■ Change detection outputs

- - - - -

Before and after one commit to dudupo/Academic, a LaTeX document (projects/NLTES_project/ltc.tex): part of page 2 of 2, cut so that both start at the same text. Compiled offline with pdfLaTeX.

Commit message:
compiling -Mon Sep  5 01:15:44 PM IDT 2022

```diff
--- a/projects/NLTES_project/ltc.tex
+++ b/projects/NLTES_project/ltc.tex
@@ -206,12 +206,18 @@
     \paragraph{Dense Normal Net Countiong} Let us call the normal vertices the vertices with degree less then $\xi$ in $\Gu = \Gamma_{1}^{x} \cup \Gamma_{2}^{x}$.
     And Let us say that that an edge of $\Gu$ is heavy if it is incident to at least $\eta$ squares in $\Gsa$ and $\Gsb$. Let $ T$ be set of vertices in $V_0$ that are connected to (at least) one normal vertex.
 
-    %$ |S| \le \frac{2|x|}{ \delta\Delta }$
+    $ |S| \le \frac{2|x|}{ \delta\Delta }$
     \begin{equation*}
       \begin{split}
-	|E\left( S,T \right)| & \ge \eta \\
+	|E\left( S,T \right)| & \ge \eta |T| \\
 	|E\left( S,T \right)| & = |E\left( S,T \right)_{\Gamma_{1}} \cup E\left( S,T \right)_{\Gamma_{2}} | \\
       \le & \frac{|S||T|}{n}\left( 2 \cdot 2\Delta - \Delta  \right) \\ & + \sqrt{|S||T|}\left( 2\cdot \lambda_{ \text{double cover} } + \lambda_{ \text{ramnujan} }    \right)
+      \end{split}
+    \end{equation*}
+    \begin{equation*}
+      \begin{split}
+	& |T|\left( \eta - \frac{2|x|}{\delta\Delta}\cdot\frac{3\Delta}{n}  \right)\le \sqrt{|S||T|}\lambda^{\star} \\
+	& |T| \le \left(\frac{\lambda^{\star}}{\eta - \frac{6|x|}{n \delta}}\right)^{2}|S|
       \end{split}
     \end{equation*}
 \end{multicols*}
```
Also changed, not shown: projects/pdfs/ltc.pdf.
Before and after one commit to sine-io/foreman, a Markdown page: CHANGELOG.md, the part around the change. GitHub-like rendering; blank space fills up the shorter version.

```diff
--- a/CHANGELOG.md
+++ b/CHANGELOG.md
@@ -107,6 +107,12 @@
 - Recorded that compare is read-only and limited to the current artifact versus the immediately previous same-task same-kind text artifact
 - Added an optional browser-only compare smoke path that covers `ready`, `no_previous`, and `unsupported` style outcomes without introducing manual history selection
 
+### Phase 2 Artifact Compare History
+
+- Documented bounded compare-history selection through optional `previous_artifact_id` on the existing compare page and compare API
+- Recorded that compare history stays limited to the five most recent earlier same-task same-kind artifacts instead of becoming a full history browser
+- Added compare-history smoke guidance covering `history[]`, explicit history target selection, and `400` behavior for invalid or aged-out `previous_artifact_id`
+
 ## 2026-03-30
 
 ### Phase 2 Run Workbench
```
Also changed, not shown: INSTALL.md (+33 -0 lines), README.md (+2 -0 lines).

- - - - -

Copy each line of the data that includes the word "Also".

Also changed, not shown: projects/pdfs/ltc.pdf.
Also changed, not shown: INSTALL.md (+33 -0 lines), README.md (+2 -0 lines).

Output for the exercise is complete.